Sunday, 13 October 2013
"Thanks be to God", "let us give thanks to the Lord our God" - the language of thanksgiving permeates the Church's worship, as it does the prayer life of many Christians. When we say grace, for example, we give thanks for our food. Today's gospel reading picks up the theme of thanksgiving - the Samiritan leper cured by Jesus gives thanks for his healing.
Saying thank-you is an essential part of our lives as Christians, and we should make deliberate efforts to include thanksgiving in our daily prayer. This is not because God needs our thanks, or relies on it, or gets upset if we don't say 'thank you', as though God were like one of those people who only does good things for others to get thanks, audibly huffing if no thanks is forthcoming. Rather we need to thank God, because as we get into the habit of doing so, we are transformed.

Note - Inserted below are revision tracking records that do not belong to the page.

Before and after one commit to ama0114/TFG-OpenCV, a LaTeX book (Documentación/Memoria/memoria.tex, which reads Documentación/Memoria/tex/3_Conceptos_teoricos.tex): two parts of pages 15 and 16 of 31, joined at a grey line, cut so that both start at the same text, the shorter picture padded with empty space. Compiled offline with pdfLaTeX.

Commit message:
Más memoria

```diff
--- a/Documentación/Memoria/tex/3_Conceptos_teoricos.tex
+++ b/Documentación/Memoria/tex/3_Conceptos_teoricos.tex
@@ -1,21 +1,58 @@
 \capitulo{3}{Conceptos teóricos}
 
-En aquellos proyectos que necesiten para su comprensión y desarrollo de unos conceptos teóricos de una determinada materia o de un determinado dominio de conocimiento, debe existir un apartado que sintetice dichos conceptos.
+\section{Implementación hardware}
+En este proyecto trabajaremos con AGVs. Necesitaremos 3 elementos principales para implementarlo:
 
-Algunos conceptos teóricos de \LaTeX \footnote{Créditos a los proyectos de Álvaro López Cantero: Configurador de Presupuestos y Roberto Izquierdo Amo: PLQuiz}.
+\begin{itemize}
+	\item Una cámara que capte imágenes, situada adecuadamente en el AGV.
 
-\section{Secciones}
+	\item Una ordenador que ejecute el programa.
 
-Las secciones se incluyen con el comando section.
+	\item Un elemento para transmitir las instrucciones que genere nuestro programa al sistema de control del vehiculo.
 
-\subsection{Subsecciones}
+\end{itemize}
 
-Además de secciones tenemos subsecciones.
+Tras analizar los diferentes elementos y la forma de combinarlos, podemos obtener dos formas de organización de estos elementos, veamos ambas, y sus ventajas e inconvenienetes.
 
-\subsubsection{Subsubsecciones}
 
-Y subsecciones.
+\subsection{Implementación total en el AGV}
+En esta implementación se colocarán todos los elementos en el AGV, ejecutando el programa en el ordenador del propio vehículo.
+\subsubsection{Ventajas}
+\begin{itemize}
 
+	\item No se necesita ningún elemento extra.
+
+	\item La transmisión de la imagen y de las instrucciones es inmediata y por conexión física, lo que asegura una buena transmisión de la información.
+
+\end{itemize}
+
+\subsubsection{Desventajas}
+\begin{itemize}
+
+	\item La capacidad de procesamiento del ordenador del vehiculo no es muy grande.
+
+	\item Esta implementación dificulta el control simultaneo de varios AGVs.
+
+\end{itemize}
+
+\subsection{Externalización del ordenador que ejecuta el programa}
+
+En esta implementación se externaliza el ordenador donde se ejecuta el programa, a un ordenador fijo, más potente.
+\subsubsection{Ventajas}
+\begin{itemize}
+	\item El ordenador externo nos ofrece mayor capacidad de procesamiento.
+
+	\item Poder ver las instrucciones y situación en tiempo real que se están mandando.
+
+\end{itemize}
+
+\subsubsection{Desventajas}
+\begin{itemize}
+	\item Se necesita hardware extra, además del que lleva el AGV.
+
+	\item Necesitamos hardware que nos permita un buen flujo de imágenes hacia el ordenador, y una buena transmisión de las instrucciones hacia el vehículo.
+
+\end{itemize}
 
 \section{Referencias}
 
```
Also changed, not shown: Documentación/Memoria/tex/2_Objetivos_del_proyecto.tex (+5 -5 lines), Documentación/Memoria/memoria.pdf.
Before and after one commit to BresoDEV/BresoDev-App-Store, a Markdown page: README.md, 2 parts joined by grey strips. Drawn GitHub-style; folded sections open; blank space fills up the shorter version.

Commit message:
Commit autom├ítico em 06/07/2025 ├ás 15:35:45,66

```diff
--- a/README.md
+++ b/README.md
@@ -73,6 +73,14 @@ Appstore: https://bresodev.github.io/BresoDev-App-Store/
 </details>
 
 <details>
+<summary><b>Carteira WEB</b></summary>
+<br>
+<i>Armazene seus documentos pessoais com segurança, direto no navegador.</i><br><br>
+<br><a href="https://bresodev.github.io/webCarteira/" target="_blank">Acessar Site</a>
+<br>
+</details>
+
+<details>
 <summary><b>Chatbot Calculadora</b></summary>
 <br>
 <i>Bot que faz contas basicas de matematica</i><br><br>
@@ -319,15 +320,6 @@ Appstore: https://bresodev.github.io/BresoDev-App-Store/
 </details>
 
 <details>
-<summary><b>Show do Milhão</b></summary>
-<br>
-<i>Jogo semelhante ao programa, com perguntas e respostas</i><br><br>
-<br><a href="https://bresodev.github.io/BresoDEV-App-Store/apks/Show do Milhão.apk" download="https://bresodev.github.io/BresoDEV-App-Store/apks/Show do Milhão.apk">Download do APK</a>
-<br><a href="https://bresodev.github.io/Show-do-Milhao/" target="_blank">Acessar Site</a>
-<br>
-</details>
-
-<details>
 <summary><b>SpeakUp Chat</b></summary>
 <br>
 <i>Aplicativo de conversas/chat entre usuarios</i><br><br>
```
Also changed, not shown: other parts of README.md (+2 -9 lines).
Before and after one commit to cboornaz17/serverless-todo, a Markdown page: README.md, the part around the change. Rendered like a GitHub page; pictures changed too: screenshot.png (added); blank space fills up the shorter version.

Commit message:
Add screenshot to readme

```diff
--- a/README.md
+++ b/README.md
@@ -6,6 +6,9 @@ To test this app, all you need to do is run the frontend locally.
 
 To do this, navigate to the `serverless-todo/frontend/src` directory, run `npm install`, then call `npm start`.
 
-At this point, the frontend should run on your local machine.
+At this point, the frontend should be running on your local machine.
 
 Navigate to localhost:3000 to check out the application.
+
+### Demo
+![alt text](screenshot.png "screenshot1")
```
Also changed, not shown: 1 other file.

As we become people who regularly give thanks we train ourselves, with the help of God's grace, to see the world in a new way. We learn to see the world for what it really is, a gift of God, given out of love. And to recognise the world as this is to recognise ourselves as loved by God, and so to be open to receive more fully from him.